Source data
================================

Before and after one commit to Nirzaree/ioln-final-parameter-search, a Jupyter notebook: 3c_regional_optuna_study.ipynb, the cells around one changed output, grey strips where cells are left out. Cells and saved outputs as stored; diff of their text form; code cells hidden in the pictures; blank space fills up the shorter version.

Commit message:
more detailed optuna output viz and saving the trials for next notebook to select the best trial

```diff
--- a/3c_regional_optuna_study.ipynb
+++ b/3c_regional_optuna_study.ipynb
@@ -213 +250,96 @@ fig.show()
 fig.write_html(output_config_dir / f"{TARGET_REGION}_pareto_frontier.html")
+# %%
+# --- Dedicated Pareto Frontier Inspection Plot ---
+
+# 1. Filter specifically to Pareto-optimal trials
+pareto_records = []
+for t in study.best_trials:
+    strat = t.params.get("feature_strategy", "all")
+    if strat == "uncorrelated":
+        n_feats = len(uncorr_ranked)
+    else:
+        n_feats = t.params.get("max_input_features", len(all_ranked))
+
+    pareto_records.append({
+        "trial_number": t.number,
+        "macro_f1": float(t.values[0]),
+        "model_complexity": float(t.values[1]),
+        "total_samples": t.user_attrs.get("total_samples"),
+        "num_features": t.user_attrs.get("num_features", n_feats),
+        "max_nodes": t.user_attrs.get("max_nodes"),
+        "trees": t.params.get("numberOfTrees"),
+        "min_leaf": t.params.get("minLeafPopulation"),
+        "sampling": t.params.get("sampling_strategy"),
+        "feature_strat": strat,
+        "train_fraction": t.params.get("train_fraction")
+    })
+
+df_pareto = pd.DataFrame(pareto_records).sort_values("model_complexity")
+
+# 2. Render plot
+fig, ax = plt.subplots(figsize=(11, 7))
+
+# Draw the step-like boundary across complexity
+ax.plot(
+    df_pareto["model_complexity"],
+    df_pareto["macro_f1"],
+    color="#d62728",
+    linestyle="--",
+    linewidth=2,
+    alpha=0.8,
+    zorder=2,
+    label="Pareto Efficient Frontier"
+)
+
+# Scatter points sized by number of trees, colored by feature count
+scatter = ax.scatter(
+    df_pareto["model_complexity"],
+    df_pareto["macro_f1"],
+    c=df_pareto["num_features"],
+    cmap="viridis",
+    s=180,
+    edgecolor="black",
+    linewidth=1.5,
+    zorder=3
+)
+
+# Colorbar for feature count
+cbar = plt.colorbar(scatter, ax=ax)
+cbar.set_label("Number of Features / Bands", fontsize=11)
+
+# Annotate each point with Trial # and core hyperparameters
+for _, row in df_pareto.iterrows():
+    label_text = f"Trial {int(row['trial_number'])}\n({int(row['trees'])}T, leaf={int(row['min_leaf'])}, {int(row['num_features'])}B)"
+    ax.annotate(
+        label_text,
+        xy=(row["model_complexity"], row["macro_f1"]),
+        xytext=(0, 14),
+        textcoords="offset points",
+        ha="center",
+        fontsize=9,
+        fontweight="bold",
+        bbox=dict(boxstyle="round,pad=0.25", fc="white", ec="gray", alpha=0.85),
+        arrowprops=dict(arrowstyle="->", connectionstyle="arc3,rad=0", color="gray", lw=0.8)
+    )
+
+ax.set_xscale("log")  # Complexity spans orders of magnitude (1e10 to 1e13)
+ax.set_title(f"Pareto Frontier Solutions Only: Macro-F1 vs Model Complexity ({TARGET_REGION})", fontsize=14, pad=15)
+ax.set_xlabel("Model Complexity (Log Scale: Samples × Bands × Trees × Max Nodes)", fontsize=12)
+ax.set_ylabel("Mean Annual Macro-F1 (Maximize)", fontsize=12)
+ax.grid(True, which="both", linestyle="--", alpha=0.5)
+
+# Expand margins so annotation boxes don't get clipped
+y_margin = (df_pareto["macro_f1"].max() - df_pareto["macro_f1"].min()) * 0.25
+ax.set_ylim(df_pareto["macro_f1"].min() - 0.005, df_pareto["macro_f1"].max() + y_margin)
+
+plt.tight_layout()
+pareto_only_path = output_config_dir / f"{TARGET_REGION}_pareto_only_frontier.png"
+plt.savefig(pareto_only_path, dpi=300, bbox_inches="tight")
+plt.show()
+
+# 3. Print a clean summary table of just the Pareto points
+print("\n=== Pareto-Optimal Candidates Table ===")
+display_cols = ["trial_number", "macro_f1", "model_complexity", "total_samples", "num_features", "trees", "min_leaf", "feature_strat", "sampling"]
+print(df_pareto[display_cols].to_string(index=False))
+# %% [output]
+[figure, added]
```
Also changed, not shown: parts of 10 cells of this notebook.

================================

Write out the records above exactly as given.

[Response below]
Before and after one commit to Nirzaree/ioln-final-parameter-search, a Jupyter notebook: 3c_regional_optuna_study.ipynb, the cells around one changed output, grey strips where cells are left out. Cells and saved outputs as stored; diff of their text form; code cells hidden in the pictures; blank space fills up the shorter version.

Commit message:
more detailed optuna output viz and saving the trials for next notebook to select the best trial

```diff
--- a/3c_regional_optuna_study.ipynb
+++ b/3c_regional_optuna_study.ipynb
@@ -213 +250,96 @@ fig.show()
 fig.write_html(output_config_dir / f"{TARGET_REGION}_pareto_frontier.html")
+# %%
+# --- Dedicated Pareto Frontier Inspection Plot ---
+
+# 1. Filter specifically to Pareto-optimal trials
+pareto_records = []
+for t in study.best_trials:
+    strat = t.params.get("feature_strategy", "all")
+    if strat == "uncorrelated":
+        n_feats = len(uncorr_ranked)
+    else:
+        n_feats = t.params.get("max_input_features", len(all_ranked))
+
+    pareto_records.append({
+        "trial_number": t.number,
+        "macro_f1": float(t.values[0]),
+        "model_complexity": float(t.values[1]),
+        "total_samples": t.user_attrs.get("total_samples"),
+        "num_features": t.user_attrs.get("num_features", n_feats),
+        "max_nodes": t.user_attrs.get("max_nodes"),
+        "trees": t.params.get("numberOfTrees"),
+        "min_leaf": t.params.get("minLeafPopulation"),
+        "sampling": t.params.get("sampling_strategy"),
+        "feature_strat": strat,
+        "train_fraction": t.params.get("train_fraction")
+    })
+
+df_pareto = pd.DataFrame(pareto_records).sort_values("model_complexity")
+
+# 2. Render plot
+fig, ax = plt.subplots(figsize=(11, 7))
+
+# Draw the step-like boundary across complexity
+ax.plot(
+    df_pareto["model_complexity"],
+    df_pareto["macro_f1"],
+    color="#d62728",
+    linestyle="--",
+    linewidth=2,
+    alpha=0.8,
+    zorder=2,
+    label="Pareto Efficient Frontier"
+)
+
+# Scatter points sized by number of trees, colored by feature count
+scatter = ax.scatter(
+    df_pareto["model_complexity"],
+    df_pareto["macro_f1"],
+    c=df_pareto["num_features"],
+    cmap="viridis",
+    s=180,
+    edgecolor="black",
+    linewidth=1.5,
+    zorder=3
+)
+
+# Colorbar for feature count
+cbar = plt.colorbar(scatter, ax=ax)
+cbar.set_label("Number of Features / Bands", fontsize=11)
+
+# Annotate each point with Trial # and core hyperparameters
+for _, row in df_pareto.iterrows():
+    label_text = f"Trial {int(row['trial_number'])}\n({int(row['trees'])}T, leaf={int(row['min_leaf'])}, {int(row['num_features'])}B)"
+    ax.annotate(
+        label_text,
+        xy=(row["model_complexity"], row["macro_f1"]),
+        xytext=(0, 14),
+        textcoords="offset points",
+        ha="center",
+        fontsize=9,
+        fontweight="bold",
+        bbox=dict(boxstyle="round,pad=0.25", fc="white", ec="gray", alpha=0.85),
+        arrowprops=dict(arrowstyle="->", connectionstyle="arc3,rad=0", color="gray", lw=0.8)
+    )
+
+ax.set_xscale("log")  # Complexity spans orders of magnitude (1e10 to 1e13)
+ax.set_title(f"Pareto Frontier Solutions Only: Macro-F1 vs Model Complexity ({TARGET_REGION})", fontsize=14, pad=15)
+ax.set_xlabel("Model Complexity (Log Scale: Samples × Bands × Trees × Max Nodes)", fontsize=12)
+ax.set_ylabel("Mean Annual Macro-F1 (Maximize)", fontsize=12)
+ax.grid(True, which="both", linestyle="--", alpha=0.5)
+
+# Expand margins so annotation boxes don't get clipped
+y_margin = (df_pareto["macro_f1"].max() - df_pareto["macro_f1"].min()) * 0.25
+ax.set_ylim(df_pareto["macro_f1"].min() - 0.005, df_pareto["macro_f1"].max() + y_margin)
+
+plt.tight_layout()
+pareto_only_path = output_config_dir / f"{TARGET_REGION}_pareto_only_frontier.png"
+plt.savefig(pareto_only_path, dpi=300, bbox_inches="tight")
+plt.show()
+
+# 3. Print a clean summary table of just the Pareto points
+print("\n=== Pareto-Optimal Candidates Table ===")
+display_cols = ["trial_number", "macro_f1", "model_complexity", "total_samples", "num_features", "trees", "min_leaf", "feature_strat", "sampling"]
+print(df_pareto[display_cols].to_string(index=False))
+# %% [output]
+[figure, added]
```
Also changed, not shown: parts of 10 cells of this notebook.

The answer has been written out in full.